  • Specific needs in Cataract surgery were identified by an interdisciplinary working group (Surgeons, Nurses, QI Consultants, and OR Manager).

  • An environmental scan was done of ophthalmology adaptations of the WHO checklist - including sites across Canada, United States, United Kingdom, and India.

  • The new tool was developed around the existing Time-out function which was already in use. (See Fig. 1 for details.)

Methods cont
Methods (cont.)

  • Target:

    Primary goals: patient safety and good team communication

    Secondary goal: minimal impact on the high volume, rapid turnover setting of outpatient cataract surgery

  • Review by surgical and nursing staff for further input prior to implementation.

  • Data collection: Pre- and post-implementation reporting of significant incidents and “near misses”; opinion survey of team members on utility, impact on safety, team communications, and ease of use (Fig. 3).

Figure 1 evolution of the checklist
Figure 1: Evolution of the Checklist

The New Safety Checklist

The Time-Out Poster


  • Significant education was needed to implement the tool. One case of wrong intraocular lens (IOL) was reported in both periods pre- and post-implementation. No statistical reduction in wrong IOL implants was seen.

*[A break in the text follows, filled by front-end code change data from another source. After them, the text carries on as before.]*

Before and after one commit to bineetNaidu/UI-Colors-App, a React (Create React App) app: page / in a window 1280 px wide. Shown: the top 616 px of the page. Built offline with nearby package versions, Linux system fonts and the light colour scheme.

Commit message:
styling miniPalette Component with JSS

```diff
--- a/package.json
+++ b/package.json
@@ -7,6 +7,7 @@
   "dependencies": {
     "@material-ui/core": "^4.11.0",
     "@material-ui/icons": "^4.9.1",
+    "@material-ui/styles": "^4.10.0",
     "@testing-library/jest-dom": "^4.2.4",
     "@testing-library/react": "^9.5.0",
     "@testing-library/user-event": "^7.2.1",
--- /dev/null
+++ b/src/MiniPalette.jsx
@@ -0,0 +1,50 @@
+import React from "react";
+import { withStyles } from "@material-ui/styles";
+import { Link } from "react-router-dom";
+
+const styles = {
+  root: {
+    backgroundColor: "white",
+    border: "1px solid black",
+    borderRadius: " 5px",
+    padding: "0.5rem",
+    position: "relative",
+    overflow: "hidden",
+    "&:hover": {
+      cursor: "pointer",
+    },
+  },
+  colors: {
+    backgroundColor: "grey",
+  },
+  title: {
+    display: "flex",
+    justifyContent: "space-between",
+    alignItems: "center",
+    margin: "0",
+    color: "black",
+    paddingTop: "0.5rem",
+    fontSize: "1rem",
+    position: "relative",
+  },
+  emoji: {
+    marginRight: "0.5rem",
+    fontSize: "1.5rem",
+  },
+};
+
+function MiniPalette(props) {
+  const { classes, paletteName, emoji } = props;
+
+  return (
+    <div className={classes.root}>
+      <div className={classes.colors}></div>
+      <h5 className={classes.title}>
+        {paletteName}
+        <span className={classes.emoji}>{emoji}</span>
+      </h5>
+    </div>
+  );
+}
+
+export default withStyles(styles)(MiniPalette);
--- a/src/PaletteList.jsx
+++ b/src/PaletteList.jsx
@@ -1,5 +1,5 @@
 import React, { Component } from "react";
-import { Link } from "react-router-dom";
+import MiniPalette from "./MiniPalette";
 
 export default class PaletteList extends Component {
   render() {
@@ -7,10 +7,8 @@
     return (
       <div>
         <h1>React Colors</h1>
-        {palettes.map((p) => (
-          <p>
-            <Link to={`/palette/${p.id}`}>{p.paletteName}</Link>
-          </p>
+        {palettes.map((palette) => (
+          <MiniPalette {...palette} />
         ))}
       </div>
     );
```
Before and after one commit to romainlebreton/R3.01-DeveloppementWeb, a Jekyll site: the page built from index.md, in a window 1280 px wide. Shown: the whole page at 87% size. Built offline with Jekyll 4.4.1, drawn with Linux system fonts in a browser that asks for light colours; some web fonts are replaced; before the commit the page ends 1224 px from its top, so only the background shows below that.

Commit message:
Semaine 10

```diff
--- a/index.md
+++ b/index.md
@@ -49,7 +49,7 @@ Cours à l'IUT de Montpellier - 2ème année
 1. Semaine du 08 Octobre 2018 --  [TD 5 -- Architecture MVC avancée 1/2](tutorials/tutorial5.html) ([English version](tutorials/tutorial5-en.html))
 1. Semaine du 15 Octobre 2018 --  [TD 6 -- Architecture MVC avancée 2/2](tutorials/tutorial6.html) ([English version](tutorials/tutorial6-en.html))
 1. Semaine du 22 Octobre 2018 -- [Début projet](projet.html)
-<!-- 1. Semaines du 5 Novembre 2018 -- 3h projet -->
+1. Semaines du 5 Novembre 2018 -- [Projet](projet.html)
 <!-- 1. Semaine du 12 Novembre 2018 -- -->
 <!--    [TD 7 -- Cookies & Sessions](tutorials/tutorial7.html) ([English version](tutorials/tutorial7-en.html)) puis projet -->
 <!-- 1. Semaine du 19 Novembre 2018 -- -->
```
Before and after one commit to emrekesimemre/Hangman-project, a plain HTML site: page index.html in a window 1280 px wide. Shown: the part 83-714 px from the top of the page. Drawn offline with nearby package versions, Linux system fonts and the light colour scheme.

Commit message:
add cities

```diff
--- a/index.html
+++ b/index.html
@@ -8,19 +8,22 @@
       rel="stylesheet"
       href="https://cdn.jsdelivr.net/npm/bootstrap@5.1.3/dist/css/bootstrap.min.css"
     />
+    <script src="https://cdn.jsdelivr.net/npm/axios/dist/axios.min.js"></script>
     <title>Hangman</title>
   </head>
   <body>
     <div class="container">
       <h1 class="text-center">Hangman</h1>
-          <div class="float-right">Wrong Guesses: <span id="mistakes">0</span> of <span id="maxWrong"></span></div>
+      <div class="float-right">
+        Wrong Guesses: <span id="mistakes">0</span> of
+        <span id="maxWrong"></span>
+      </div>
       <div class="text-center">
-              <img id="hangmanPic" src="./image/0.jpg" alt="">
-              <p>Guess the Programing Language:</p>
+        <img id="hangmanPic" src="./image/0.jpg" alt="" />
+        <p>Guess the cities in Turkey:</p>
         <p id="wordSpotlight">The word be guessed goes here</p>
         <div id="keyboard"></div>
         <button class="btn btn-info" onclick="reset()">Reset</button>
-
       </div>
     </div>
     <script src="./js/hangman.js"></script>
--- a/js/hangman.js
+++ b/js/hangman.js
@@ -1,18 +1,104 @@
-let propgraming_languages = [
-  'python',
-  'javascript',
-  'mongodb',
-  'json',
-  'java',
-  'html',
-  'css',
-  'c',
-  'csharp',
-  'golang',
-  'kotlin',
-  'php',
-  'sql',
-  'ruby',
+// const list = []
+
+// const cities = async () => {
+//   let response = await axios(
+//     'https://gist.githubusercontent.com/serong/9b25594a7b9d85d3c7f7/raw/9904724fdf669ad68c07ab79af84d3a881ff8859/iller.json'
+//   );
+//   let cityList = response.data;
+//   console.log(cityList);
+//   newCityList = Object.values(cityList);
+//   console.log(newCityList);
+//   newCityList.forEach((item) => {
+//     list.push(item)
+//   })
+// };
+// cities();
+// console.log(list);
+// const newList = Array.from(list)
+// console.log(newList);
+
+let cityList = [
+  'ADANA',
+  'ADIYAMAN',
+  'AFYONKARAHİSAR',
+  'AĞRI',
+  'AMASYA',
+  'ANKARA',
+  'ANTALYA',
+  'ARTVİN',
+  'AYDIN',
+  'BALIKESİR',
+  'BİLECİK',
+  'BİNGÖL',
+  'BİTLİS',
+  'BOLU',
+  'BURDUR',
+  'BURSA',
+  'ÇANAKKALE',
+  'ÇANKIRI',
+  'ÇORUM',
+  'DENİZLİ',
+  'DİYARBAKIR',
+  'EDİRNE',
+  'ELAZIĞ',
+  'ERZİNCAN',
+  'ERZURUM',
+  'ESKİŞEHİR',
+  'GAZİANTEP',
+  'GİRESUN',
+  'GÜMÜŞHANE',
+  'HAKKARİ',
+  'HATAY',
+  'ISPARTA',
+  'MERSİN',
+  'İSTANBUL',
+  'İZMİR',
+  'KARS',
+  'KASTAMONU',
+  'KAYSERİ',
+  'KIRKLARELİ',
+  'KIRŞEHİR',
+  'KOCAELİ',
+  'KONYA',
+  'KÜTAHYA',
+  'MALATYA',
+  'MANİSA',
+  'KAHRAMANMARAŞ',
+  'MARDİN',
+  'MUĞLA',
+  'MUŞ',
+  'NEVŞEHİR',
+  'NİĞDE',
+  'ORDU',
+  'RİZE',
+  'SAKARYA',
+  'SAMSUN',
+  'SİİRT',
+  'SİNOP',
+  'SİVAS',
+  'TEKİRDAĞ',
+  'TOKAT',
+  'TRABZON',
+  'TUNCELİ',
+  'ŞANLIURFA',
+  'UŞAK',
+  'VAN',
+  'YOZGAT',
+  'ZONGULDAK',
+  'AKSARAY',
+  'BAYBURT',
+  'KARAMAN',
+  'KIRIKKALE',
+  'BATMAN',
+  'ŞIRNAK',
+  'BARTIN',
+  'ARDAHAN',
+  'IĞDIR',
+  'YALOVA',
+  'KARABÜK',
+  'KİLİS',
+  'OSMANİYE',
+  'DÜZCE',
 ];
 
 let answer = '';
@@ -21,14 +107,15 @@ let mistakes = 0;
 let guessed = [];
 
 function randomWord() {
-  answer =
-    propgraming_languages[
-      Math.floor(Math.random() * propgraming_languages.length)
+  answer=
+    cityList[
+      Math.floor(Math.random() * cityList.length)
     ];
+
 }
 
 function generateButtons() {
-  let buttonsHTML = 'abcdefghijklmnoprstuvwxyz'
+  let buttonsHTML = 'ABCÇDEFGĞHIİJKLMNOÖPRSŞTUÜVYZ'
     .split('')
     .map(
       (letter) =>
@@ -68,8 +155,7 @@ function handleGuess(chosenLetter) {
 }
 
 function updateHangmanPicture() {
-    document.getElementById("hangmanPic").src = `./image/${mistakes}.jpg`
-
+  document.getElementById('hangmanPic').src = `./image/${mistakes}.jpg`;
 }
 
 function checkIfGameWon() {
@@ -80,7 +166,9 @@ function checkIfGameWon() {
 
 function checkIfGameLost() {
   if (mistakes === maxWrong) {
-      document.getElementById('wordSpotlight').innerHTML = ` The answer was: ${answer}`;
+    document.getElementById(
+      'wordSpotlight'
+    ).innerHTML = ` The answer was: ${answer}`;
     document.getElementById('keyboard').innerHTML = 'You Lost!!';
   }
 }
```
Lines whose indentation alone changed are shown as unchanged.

Staff reported better communication, including several near-misses, as indicated by 28% of the survey respondents (Fig. 3). Education and engagement of the entire surgical team resulted in better communication and workflow. Reports of near-miss incidents indicate that the tool is effective in reducing adverse events.

  • Engagement of all front-line staff and scan of existing procedures allowed for a rapid and successful development of a specific checklist tool for cataract surgery.

Figure 3 results of team survey questions
Figure 3: Results of team survey questions.


  • A low rate of ‘never events’ was reported

  • Staff reports of ‘near-misses’ suggest the Checklist can improve patient safety

  • The tool can improve team communication

  • An Ophthalmology Checklist should be a standard of practice


  • Simon JW, Ngo Y, Khan S, Strogatz D. (2007) Surgical Confusions in Ophthalmology. Archives of Ophthalmology, 125:1515-1522.  

  • Haynes AB, Weiser TG, Berry WR, Lipsitz SR, Breizat AS, Dellinger EP, Herbosa T, Joseph S, Kibatala PL, Lapitan MCM. Merry AF, Moorthy K, Reznick RK, Taylor B, & Gawande A. (2009). A Surgical Safety Checklist to Reduce Morbidity and Mortality in a Global Population. New England Journal of Medicine, 360(5):491-9.  

  • Lingard L, Regehr G, Orser B, et al. (2008)  Evaluation of a Preoperative Checklist and Team Briefing Among Surgeons, Nurses, and Anesthesiologists to Reduce Failures in Communication. Archives of Surgery, 143: 12-8.

  • Russo, C., Owens, P., Steiner, C. & Josephsen, J. (2007). Ambulatory Surgery in US Hospitals 2003. Agency for Healthcare Research and Quality.  

  • Canadian Ophthalmological Society (2010). COS Statement on Value for Uninsured Services in Canada. Retrieved May 2010 from: www.eyesite.ca .